Teachers gathered together at intersections across the city Monday morning, armed with posters, banners, horns, and elegant dresses.
"Toot for the Teachers" has arrived in transit, with cars, buses and lorries beating their support.
Ludwig Heap, a professor at Alberta Primary School, said the atmosphere was "quite festive".
From 7.20 am he was on the corner of Luke & Rd and New North Road along with about 20 colleagues.
He said the most important part of the strike was to improve conditions for people to join the profession.
"The public thinks that this is an increase in salary, but it really is attracting high-quality teachers," he said.
Julie Belliveau, a teacher in the same school, agreed.

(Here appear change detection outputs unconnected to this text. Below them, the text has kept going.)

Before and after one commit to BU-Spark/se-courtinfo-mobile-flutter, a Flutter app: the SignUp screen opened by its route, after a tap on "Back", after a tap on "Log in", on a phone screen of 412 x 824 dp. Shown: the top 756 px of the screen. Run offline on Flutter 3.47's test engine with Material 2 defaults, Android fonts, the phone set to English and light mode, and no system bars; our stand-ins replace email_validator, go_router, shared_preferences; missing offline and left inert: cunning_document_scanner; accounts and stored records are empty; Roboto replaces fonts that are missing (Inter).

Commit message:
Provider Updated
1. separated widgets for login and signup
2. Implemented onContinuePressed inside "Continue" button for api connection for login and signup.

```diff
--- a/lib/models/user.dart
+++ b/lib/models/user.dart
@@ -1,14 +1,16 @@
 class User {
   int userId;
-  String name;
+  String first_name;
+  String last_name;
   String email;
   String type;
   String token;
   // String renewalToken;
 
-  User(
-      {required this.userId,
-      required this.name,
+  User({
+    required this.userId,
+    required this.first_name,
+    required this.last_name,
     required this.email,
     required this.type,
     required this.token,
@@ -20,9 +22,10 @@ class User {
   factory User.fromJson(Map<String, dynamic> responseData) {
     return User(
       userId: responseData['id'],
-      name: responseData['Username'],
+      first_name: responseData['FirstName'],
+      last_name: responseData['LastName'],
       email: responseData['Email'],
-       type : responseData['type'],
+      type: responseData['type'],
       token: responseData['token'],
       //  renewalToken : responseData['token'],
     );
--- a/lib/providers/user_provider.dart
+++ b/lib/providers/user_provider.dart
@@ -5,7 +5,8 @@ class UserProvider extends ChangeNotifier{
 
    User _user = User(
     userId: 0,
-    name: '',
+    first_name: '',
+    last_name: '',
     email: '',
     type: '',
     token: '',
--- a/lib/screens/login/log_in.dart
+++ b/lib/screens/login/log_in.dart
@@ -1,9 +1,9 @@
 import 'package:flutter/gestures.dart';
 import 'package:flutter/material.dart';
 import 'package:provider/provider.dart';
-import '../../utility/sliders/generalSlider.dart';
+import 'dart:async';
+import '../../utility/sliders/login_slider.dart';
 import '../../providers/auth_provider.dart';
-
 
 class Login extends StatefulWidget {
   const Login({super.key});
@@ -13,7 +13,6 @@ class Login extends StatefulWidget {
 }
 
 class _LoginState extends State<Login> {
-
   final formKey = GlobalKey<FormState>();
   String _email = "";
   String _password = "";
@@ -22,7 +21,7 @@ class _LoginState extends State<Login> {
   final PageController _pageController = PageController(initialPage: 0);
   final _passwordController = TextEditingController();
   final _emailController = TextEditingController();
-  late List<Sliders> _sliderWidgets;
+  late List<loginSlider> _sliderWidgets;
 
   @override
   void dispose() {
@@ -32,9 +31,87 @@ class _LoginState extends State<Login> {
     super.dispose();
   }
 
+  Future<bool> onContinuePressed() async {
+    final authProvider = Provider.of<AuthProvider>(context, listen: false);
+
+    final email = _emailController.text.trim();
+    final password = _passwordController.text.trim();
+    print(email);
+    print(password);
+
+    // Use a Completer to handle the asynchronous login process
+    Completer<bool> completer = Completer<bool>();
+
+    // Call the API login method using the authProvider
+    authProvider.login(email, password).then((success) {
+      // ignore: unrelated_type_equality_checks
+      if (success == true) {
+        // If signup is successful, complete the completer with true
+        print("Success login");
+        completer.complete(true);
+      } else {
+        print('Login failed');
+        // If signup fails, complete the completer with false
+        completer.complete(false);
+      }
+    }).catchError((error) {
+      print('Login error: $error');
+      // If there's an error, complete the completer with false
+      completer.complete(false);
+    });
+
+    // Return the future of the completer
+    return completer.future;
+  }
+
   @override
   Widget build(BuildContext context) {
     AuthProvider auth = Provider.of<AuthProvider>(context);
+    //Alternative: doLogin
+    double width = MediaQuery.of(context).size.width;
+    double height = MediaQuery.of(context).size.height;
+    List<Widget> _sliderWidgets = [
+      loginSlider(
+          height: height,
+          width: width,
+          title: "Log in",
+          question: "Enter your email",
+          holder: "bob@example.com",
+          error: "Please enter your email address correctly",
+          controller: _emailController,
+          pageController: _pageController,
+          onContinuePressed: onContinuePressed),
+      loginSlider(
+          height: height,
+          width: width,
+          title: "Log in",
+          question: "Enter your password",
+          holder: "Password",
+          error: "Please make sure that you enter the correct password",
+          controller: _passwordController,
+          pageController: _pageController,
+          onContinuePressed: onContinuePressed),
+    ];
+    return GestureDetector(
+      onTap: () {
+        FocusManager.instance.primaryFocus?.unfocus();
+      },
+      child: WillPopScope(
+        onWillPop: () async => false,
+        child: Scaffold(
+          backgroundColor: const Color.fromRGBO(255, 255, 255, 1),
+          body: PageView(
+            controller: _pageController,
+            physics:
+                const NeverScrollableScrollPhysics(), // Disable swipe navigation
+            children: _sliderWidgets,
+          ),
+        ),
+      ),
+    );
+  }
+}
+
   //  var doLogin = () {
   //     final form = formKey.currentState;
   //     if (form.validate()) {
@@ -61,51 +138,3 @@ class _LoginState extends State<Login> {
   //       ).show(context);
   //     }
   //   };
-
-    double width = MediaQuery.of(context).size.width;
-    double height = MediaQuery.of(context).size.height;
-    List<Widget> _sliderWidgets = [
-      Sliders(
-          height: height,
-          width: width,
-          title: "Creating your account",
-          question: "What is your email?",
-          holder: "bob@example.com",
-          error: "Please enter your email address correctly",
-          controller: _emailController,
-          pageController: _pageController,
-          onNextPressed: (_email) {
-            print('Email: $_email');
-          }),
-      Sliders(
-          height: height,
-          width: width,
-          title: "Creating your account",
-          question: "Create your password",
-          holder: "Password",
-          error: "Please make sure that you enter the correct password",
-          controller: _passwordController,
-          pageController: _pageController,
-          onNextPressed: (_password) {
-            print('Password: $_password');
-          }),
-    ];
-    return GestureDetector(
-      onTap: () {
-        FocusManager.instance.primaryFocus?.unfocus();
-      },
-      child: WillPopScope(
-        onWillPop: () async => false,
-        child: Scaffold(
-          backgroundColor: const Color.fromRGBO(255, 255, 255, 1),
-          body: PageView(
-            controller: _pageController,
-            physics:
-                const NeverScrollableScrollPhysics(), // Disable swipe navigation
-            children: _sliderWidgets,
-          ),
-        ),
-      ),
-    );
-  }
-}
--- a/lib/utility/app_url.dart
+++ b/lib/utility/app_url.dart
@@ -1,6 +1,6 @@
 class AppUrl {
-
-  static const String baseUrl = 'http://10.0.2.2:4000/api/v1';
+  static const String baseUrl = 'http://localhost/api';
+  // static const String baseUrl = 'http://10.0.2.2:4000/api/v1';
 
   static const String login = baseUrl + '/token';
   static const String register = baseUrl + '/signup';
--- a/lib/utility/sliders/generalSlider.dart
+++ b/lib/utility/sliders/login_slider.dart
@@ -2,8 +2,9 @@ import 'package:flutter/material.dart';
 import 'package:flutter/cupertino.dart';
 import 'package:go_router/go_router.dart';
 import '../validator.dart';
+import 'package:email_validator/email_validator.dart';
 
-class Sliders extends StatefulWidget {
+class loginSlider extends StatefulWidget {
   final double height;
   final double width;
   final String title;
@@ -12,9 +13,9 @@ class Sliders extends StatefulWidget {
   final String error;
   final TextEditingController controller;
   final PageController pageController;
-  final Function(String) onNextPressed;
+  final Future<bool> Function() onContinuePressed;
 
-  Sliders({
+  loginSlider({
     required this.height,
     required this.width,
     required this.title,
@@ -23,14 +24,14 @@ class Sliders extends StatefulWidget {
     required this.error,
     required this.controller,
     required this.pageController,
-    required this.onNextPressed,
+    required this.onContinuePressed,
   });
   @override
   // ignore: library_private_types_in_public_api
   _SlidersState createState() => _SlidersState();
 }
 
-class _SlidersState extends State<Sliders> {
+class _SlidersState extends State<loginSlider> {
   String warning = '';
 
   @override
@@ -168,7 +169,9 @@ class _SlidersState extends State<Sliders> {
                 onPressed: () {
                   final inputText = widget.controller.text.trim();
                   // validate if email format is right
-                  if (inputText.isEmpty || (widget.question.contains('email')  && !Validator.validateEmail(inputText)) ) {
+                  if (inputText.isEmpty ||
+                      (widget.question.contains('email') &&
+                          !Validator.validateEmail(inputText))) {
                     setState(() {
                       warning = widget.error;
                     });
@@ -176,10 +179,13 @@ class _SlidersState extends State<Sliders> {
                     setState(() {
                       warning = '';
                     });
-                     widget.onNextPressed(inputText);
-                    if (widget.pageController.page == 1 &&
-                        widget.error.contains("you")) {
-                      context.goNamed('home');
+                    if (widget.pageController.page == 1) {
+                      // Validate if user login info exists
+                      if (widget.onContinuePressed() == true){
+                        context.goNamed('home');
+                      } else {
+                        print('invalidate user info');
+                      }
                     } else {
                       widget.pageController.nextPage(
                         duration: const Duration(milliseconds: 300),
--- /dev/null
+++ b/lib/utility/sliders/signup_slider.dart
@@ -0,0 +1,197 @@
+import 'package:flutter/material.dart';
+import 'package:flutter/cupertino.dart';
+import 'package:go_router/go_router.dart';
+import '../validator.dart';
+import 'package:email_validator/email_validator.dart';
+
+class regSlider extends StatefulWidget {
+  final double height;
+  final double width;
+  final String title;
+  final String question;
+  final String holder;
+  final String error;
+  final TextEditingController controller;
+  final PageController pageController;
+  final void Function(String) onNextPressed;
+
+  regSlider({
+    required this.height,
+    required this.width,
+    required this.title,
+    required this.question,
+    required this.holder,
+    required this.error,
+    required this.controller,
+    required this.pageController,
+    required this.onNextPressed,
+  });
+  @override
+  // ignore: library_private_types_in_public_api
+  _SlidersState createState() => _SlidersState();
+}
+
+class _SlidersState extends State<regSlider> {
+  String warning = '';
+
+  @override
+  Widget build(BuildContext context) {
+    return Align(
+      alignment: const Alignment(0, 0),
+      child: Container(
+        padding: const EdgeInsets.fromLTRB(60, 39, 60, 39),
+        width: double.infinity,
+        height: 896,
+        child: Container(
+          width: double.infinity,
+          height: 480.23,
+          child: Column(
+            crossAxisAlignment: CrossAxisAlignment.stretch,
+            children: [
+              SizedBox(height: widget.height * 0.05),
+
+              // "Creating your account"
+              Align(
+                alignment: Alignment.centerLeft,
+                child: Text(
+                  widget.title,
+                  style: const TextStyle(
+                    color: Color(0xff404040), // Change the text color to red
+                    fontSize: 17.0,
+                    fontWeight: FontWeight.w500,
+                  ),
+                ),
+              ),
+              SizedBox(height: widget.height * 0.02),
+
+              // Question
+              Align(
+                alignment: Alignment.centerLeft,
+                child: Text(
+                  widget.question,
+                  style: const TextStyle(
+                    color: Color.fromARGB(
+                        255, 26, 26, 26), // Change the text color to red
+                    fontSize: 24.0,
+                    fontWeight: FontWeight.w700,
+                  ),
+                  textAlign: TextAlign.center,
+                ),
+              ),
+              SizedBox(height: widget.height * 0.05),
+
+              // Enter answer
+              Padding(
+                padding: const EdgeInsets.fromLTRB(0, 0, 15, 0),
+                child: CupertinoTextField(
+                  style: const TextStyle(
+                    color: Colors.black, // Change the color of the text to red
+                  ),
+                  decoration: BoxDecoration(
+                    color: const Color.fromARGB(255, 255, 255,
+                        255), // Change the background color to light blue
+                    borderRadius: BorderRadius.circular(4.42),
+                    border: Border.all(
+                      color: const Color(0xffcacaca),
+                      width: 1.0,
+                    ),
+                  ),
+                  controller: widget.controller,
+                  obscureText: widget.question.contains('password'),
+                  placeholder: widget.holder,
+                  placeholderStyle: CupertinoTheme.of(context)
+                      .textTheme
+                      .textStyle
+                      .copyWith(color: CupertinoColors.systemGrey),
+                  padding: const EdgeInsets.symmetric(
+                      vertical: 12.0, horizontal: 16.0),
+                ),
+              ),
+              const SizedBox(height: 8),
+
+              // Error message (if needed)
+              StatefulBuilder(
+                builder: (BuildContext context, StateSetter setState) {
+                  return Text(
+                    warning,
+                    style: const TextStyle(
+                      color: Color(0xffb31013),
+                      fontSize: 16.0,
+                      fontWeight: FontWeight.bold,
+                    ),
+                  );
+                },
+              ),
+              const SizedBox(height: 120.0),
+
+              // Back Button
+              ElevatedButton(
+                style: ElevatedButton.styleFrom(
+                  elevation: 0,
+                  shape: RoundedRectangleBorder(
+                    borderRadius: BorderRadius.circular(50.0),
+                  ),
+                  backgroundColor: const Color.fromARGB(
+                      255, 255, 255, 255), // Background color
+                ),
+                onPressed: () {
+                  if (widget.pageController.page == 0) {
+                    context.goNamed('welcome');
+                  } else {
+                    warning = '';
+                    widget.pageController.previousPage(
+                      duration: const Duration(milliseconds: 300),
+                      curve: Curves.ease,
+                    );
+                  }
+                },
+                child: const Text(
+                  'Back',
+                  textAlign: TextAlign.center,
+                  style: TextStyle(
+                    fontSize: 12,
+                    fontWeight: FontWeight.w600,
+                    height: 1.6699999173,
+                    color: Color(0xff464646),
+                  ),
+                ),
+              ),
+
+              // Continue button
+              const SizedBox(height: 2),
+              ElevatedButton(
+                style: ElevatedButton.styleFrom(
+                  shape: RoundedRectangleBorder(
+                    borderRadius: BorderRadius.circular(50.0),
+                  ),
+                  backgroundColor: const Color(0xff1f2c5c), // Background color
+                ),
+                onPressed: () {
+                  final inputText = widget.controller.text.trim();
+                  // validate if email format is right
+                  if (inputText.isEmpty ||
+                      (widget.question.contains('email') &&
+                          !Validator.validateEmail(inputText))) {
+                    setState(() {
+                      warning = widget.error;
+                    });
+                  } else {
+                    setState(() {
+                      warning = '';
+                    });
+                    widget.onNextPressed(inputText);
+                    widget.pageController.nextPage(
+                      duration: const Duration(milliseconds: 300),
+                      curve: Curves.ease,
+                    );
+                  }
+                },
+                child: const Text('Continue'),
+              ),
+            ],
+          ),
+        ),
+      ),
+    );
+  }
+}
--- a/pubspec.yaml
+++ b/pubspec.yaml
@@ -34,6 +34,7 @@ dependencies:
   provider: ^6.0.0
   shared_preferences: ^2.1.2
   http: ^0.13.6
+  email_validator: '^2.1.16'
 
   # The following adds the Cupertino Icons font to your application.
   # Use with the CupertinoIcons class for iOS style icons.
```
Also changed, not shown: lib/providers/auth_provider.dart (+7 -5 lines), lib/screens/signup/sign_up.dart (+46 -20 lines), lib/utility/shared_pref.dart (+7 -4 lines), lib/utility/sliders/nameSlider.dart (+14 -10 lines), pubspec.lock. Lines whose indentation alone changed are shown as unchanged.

She said she was on strike because it was important for the government to address the current crisis.
"The biggest news is the same thing I say to my class: they do not have to have a teacher when they get to high school."
The last offer from the ministry was "a faint face," she said.
"They did not talk about the conditions at all, that's what matters most to us, not salary," she said.
The latest offer included a new upper payline and the partial lifting of qualifications restrictions for some teachers from 2020.
The offer also included a one-time gross payment of $ 500 for all members of the NZEI.
Belliveau said that this amount would not cover even the money she spent every year on classroom instruction.
COLLETTE DEVLIN / STUFF
Chris Hipkins offers his opinion on the NZEI's decision to strike before requesting his members to consider a new salary agreement.
The new offer was already on the table, which included a 3% increase in basic salary each year for the next three years.
This would lead to an increase in the initial entry level teachers' salaries of USD 47,980 to a possible starting point of USD 53,429 in 2020.
Teachers at the top of the scale should graduate pay increases from $ 75,949 to $ 82,992 in 2020.
NZEI Chairman Lynda Stuart said the latest offer did not deal with class size or career development outside classroom time.
Hundreds and hundreds of teachers and supporters are staying at Clerical Unlimited in Glenden to take part in a betting meeting and discuss it @nzlabour Latest offer Gov. #goteachers #nzpol pic.twitter.com/v8Ctg09Ego
– Salim Barbar (@SalimBarbar) November 11, 2018
Hundreds of teachers gathered at a trade union meeting in Glenden, West Auckland, before marching into MP Phil Twyford's office.
It was cheering, singing and screaming as the procession stepped out of the main road, along with a corps of passage corners.
Some teachers brought their children together with the children who were on their shoulders and helped to transmit clearly painted posters.
Andrew Rush, a Freyburg community teacher, was one of many who joined today's event.
He said he was struggling not only for himself but also for others in the profession who were worse.
He said he "can not imagine" family support for his current salary. He estimates his pay per week to be $ 700, up to 70 hours of work, which often left his life, a "paycheck".
Balmoral School Director of Mt Eden, Malcolm Milner, said that there was strong support for the strike among parents – some even joined street teachers on Monday morning.
"My parents would rather have a teacher in each room, and we need an offer to reflect it," he said, reiterating the importance of recruiting high-quality people into the profession.
Union members in Auckland met on Monday morning to discuss the latest offer. The strike will continue throughout the country this week.
Monday: Wider area of Auckland
Tuesday: Rest of North Island (except Auckland and Wellington)
Wednesday: Wider region of Christchurch (including Ellesmere, Ashley, Mid-Canterbury, Malvern, Hurunui and Aronui Tomu Waitaha)
Thursday: South Island (excluding the wider area of Christchurch)
Friday: Wider Wellington Region